Contingency. Electromeditative prose reenforces the sense that narrative no longer demands "the sense of an ending." Anything other than contingent resolutions are felt as falsification. Since the novel can no longer come to conclusions the novel in the traditional sense is no longer possible. We are all in the middle of something more like an endless short story.

Conductivity. Fiction has become a channel for data on the states of the psyche. This is part of the information explosion created by the electrosphere, placing the author in a more modest role than that of creator. The capacities of hypertext are humbling, the information available at the stroke of a key overwhelming. The contemporary writer is more like the traditional scribe. To a greater extent than ever before, fiction writers simply choose among data options and pass it on. This includes a lot of unpleasant material in the nature of violence, sexual brutality, stupidity. It is a trend that should not be mistaken as mass market genre exploitation.

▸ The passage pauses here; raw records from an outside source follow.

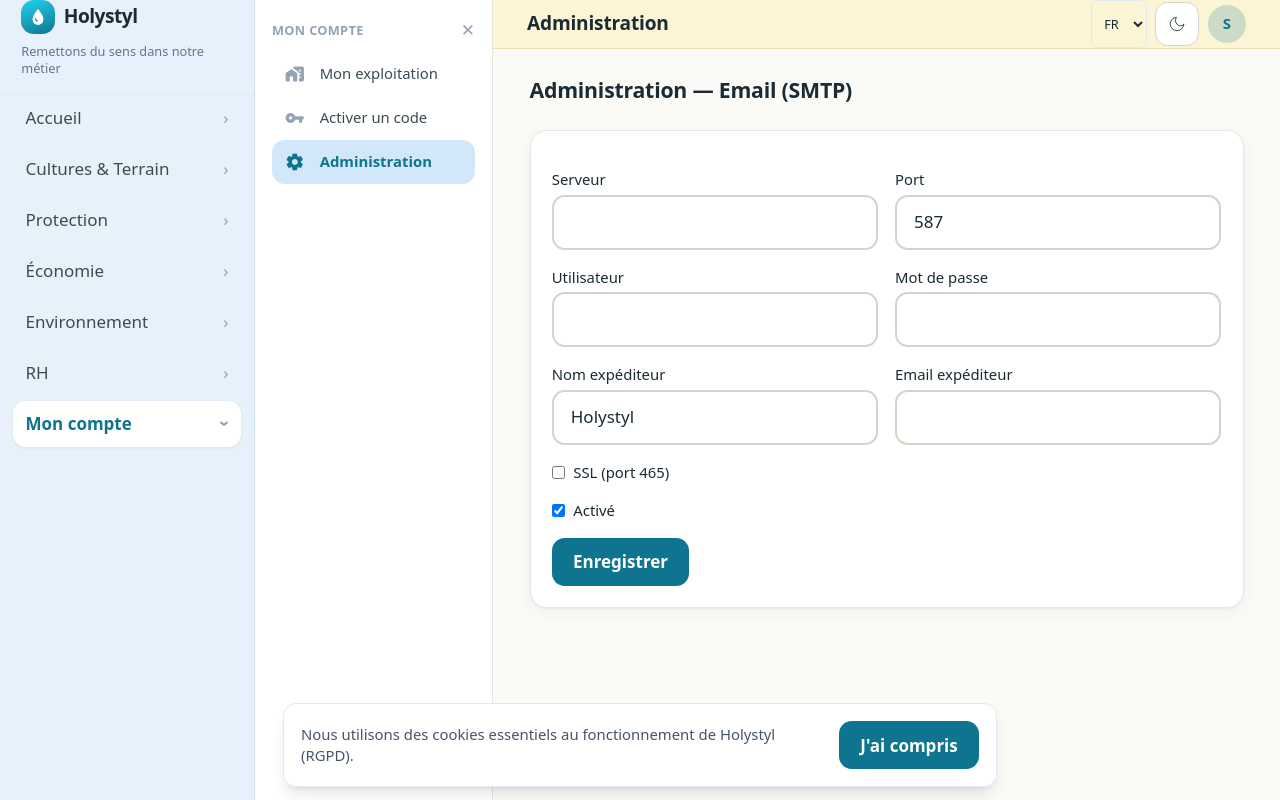
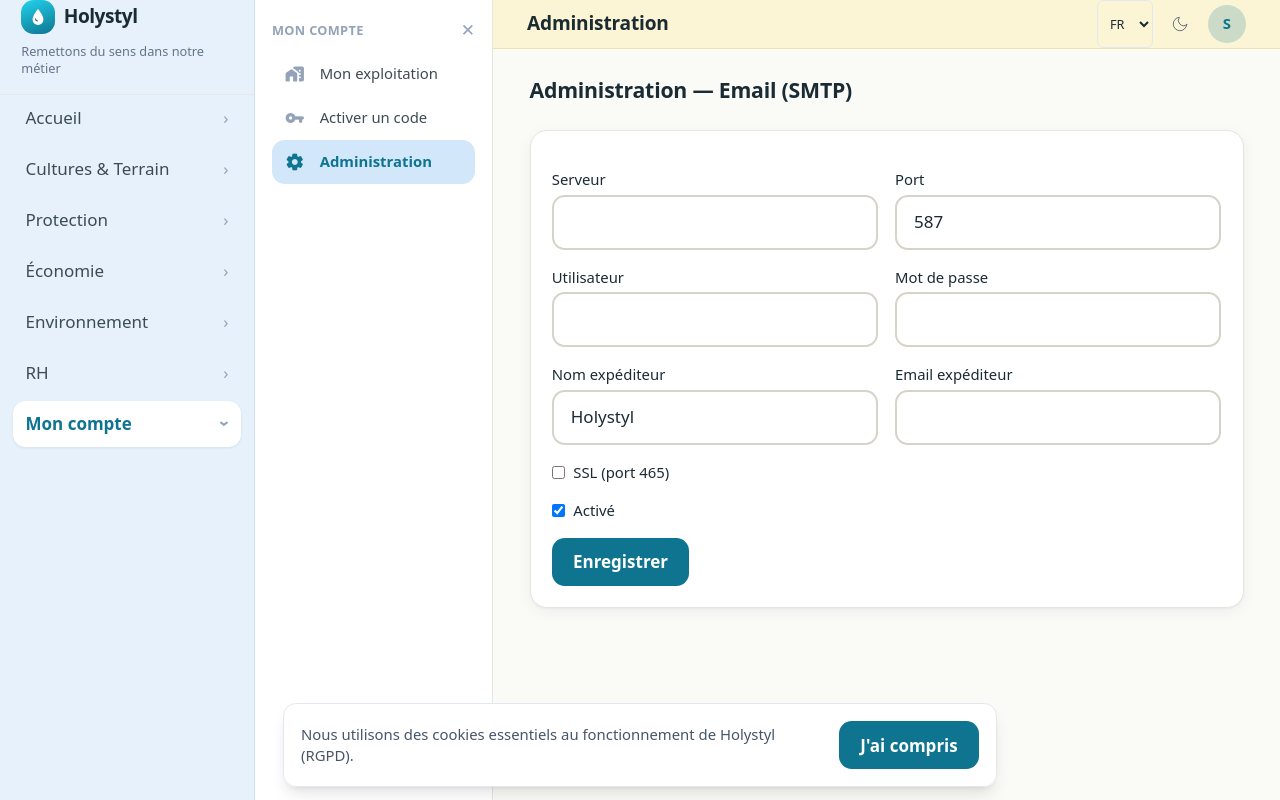
Before and after one commit to Nate75015/holystyl-django, a Django app: page /admin-panel/ in a window 1280 px wide. Run offline with Django 5.2, Linux system fonts and the light colour scheme; the visitor is signed in with stand-in values (Sample User, id 1); data that the repository does not hold is empty; parts of the project's set-up code (start-up, migrations or seed data) failed here and were passed over; some web fonts are replaced.

Commit message:
style(ui): bouton thème sans fond blanc + Holystyl descendu (padding haut)
Co-Authored-By: Claude Opus 4.8 (1M context) <noreply@anthropic.com>

```diff
--- a/templates/partials/header.html
+++ b/templates/partials/header.html
@@ -17,8 +17,9 @@
       </select>
     </form>
 
-    {# Bascule thème — icône lune/soleil fine #}
-    <button @click="toggle()" class="md-icon-btn" title="{% trans 'Thème' %}">
+    {# Bascule thème — icône lune/soleil fine, sans fond #}
+    <button @click="toggle()" title="{% trans 'Thème' %}"
+            class="grid h-9 w-9 place-items-center rounded-full text-slate-600 transition hover:bg-black/5 dark:text-slate-300 dark:hover:bg-white/10">
       <svg x-show="!dark" xmlns="http://www.w3.org/2000/svg" width="18" height="18" viewBox="0 0 24 24"
            fill="none" stroke="currentColor" stroke-width="1.1" stroke-linecap="round" stroke-linejoin="round">
         <path d="M21 12.8A9 9 0 1 1 11.2 3a7 7 0 0 0 9.8 9.8Z"/>
--- a/templates/partials/sidebar.html
+++ b/templates/partials/sidebar.html
@@ -1,6 +1,6 @@
 {% load i18n %}
 <aside class="glass-panel nav-left sticky top-0 z-30 hidden h-screen w-60 shrink-0 flex-col border-r lg:flex">
-  <div class="border-b border-black/10 px-5 pb-4 pt-8 dark:border-white/10">
+  <div class="border-b border-black/10 px-5 pb-4 pt-12 dark:border-white/10">
     <div class="flex items-center gap-2">
       {% include "partials/brand_mark.html" with size=34 icon=20 %}
       <span class="text-lg font-bold tracking-tight">{{ APP_NAME }}</span>
```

Disoriginality. Obviously there are many writers today who simply feel they are the site in which already present elements of the literary culture get recombined and reÜissued in new and interesting ways. One think's of Raymond Federman's "playgiarism" with a y, or Kathy Acker. Also, the prime Modernist technique of collage has been replaced by what you might call Postmodernism's mosaic, the former juxtaposing disparate bits of data to create a new synapse of meaning, the latter using items from the museum of culture to create a new, if indeterminate, configuration. The ghosts of tradition are summoned in surprising ways. Press SEARCH followed by MOVE.

Detextualization. The location of fiction is less on the page than formerly. First of all, it can be put onÜscreen, becomes interactive and can be changed. Obviously, we have the huge influence of the reading circuit and the move toward the sonic. Furthermore, many factors (TV, internetthink, the massive onslaught of available information) have given rise to a new way of reading which you might call page surfing: never read a whole book unless absolutely necessary; skim, search, scatterÜread; look for the good parts (a practice once confined to erotic search); use abstracts. Finally the text is now established as an object that is not necessarily read but has influence as a presenceÜÜa benchmark, something to gossip about, a valorizing credential, a resource if you need it. It's important to have Finnegan's Wake on your shelf, even if you haven't read it.

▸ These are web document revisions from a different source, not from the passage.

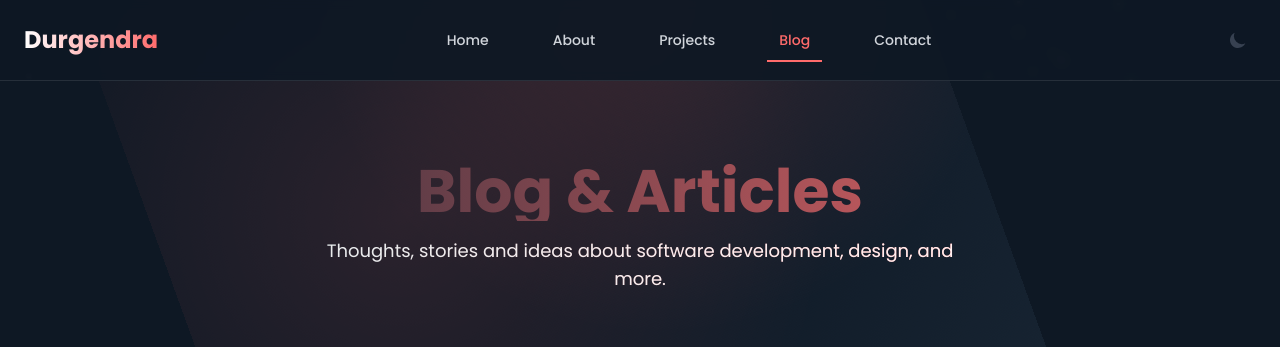
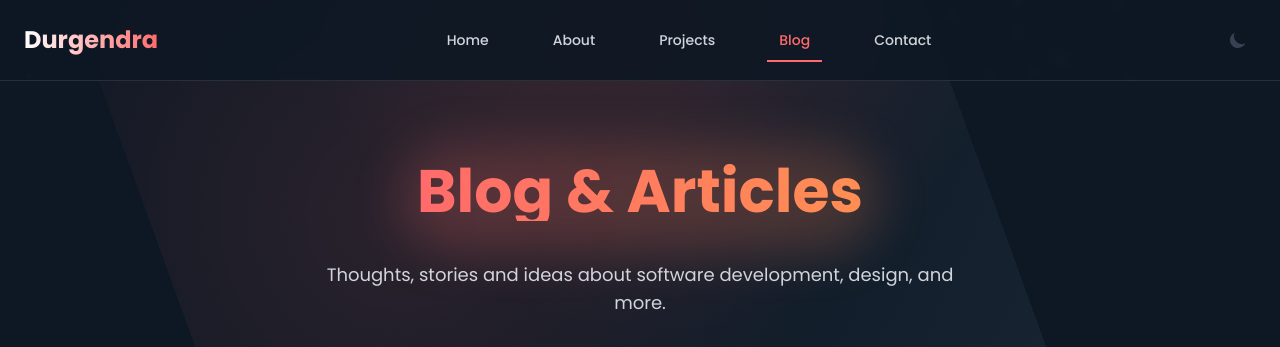
Before and after one commit to ImDPS/portfolio-durgendra, a Next.js app: page /blog in a window 1280 px wide. Shown: the top 347 px of the page. Built offline with nearby package versions, Linux system fonts and the light colour scheme.

Commit message:
feat: add navigation pages for projects, about, blog and contact sections

```diff
--- a/src/app/about/page.tsx
+++ b/src/app/about/page.tsx
@@ -112,16 +112,19 @@ export default function AboutPage() {
             <MotionSection>
               <MotionItem>
                 <div className="text-center mb-16">
+                  <div className="relative inline-block">
                     <motion.h1
-                    className="text-4xl md:text-6xl font-bold mb-4 bg-clip-text text-transparent bg-gradient-to-r from-[#1A2837] to-[#FF6B6B]"
+                      className="text-4xl md:text-6xl font-bold mb-4 text-transparent bg-clip-text bg-gradient-to-r from-[#FF6B6B] to-[#FF8E53]"
                       initial={{ opacity: 0, y: 20 }}
                       animate={{ opacity: 1, y: 0 }}
                       transition={{ duration: 0.5 }}
                     >
                       About Me
                     </motion.h1>
+                    <div className="absolute -inset-4 -z-10 rounded-full bg-gradient-to-r from-[#FF6B6B]/20 to-[#FF8E53]/20 blur-xl"></div>
+                  </div>
                   <motion.p
-                    className="text-lg max-w-2xl mx-auto text-gray-300"
+                    className="text-lg max-w-2xl mx-auto text-gray-300 mt-6"
                     initial={{ opacity: 0, y: 20 }}
                     animate={{ opacity: 1, y: 0 }}
                     transition={{ duration: 0.5, delay: 0.1 }}
--- a/src/app/blog/page.tsx
+++ b/src/app/blog/page.tsx
@@ -83,16 +83,19 @@ export default function BlogPage() {
               <MotionSection>
               <MotionItem>
                 <div className="text-center mb-16">
+                  <div className="relative inline-block">
                     <motion.h1
-                    className="text-4xl md:text-6xl font-bold mb-4 bg-clip-text text-transparent bg-gradient-to-r from-[#1A2837] to-[#FF6B6B]"
+                      className="text-4xl md:text-6xl font-bold mb-4 text-transparent bg-clip-text bg-gradient-to-r from-[#FF6B6B] to-[#FF8E53]"
                       initial={{ opacity: 0, y: 20 }}
                       animate={{ opacity: 1, y: 0 }}
                       transition={{ duration: 0.5 }}
                     >
                       Blog & Articles
                     </motion.h1>
+                    <div className="absolute -inset-4 -z-10 rounded-full bg-gradient-to-r from-[#FF6B6B]/20 to-[#FF8E53]/20 blur-xl"></div>
+                  </div>
                   <motion.p
-                    className="text-lg max-w-2xl mx-auto bg-clip-text text-transparent bg-gradient-to-r from-[#1A2837] to-[#FF6B6B] text-white/90"
+                    className="text-lg max-w-2xl mx-auto text-gray-300 mt-6"
                     initial={{ opacity: 0, y: 20 }}
                     animate={{ opacity: 1, y: 0 }}
                     transition={{ duration: 0.5, delay: 0.1 }}
--- a/src/app/contact/page.tsx
+++ b/src/app/contact/page.tsx
@@ -84,16 +84,19 @@ const ContactPage = () => {
           <MotionSection className="mb-16">
             <MotionItem>
               <div className="mb-12 text-center">
+                <div className="relative inline-block">
                   <motion.h1
-                  className="mb-6 text-4xl font-bold md:text-5xl lg:text-6xl bg-clip-text text-transparent bg-gradient-to-r from-[#1A2837] to-[#FF6B6B]"
+                    className="mb-6 text-4xl font-bold md:text-5xl lg:text-6xl text-transparent bg-clip-text bg-gradient-to-r from-[#FF6B6B] to-[#FF8E53]"
                     initial={{ opacity: 0, y: 20 }}
                     animate={{ opacity: 1, y: 0 }}
                     transition={{ duration: 0.5 }}
                   >
                     Get in Touch
                   </motion.h1>
+                  <div className="absolute -inset-4 -z-10 rounded-full bg-gradient-to-r from-[#FF6B6B]/20 to-[#FF8E53]/20 blur-xl"></div>
+                </div>
                 <motion.p
-                  className="mx-auto max-w-3xl text-lg text-gray-300 md:text-xl"
+                  className="mx-auto max-w-3xl text-lg text-gray-300 md:text-xl mt-6"
                   initial={{ opacity: 0, y: 20 }}
                   animate={{ opacity: 1, y: 0 }}
                   transition={{ duration: 0.5, delay: 0.1 }}
--- a/src/app/projects/page.tsx
+++ b/src/app/projects/page.tsx
@@ -90,16 +90,19 @@ export default function ProjectsPage() {
               <MotionSection>
                 <MotionItem>
                   <div className="text-center mb-16">
+                    <div className="relative inline-block">
                       <motion.h1
-                      className="text-4xl md:text-6xl font-bold mb-4 bg-clip-text text-transparent bg-gradient-to-r from-[#1A2837] to-[#FF6B6B]"
+                        className="text-4xl md:text-6xl font-bold mb-4 text-transparent bg-clip-text bg-gradient-to-r from-[#FF6B6B] to-[#FF8E53]"
                         initial={{ opacity: 0, y: 20 }}
                         animate={{ opacity: 1, y: 0 }}
                         transition={{ duration: 0.5 }}
                       >
                         My Projects
                       </motion.h1>
+                      <div className="absolute -inset-4 -z-10 rounded-full bg-gradient-to-r from-[#FF6B6B]/20 to-[#FF8E53]/20 blur-xl"></div>
+                    </div>
                     <motion.p
-                      className="text-lg max-w-2xl mx-auto text-gray-300"
+                      className="text-lg max-w-2xl mx-auto text-gray-300 mt-6"
                       initial={{ opacity: 0, y: 20 }}
                       animate={{ opacity: 1, y: 0 }}
                       transition={{ duration: 0.5, delay: 0.1 }}
```
Lines whose indentation alone changed are shown as unchanged.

Degenerativation. We live in an era of recombinant genresÜÜthey are breaking down, as they often do in times of radical change, and combining in new forms. AvantÜPop is using mass market genres for literary purposes, fiction is essentializing as narrative, the novel goes on killing itself as other forms replace it. Most radically, we are moving into a situation in which the various mediumsÜÜvideo, acoustic, graphics, printÜÜare all digital based, and CDÜROM does in fact combine them. Hard and fast genre limitations seem absurd given the fluidity of the electrosphere.

The overall result of these changes is that the place of the fiction writer in the culture is changing from smithy of the soul to messenger of the zeitgeist, phantasmal representative of the tradition, i.e., the dead, healer of cultural shatter and its psychic consequences. There is a word that comes close to describing all this: Shaman.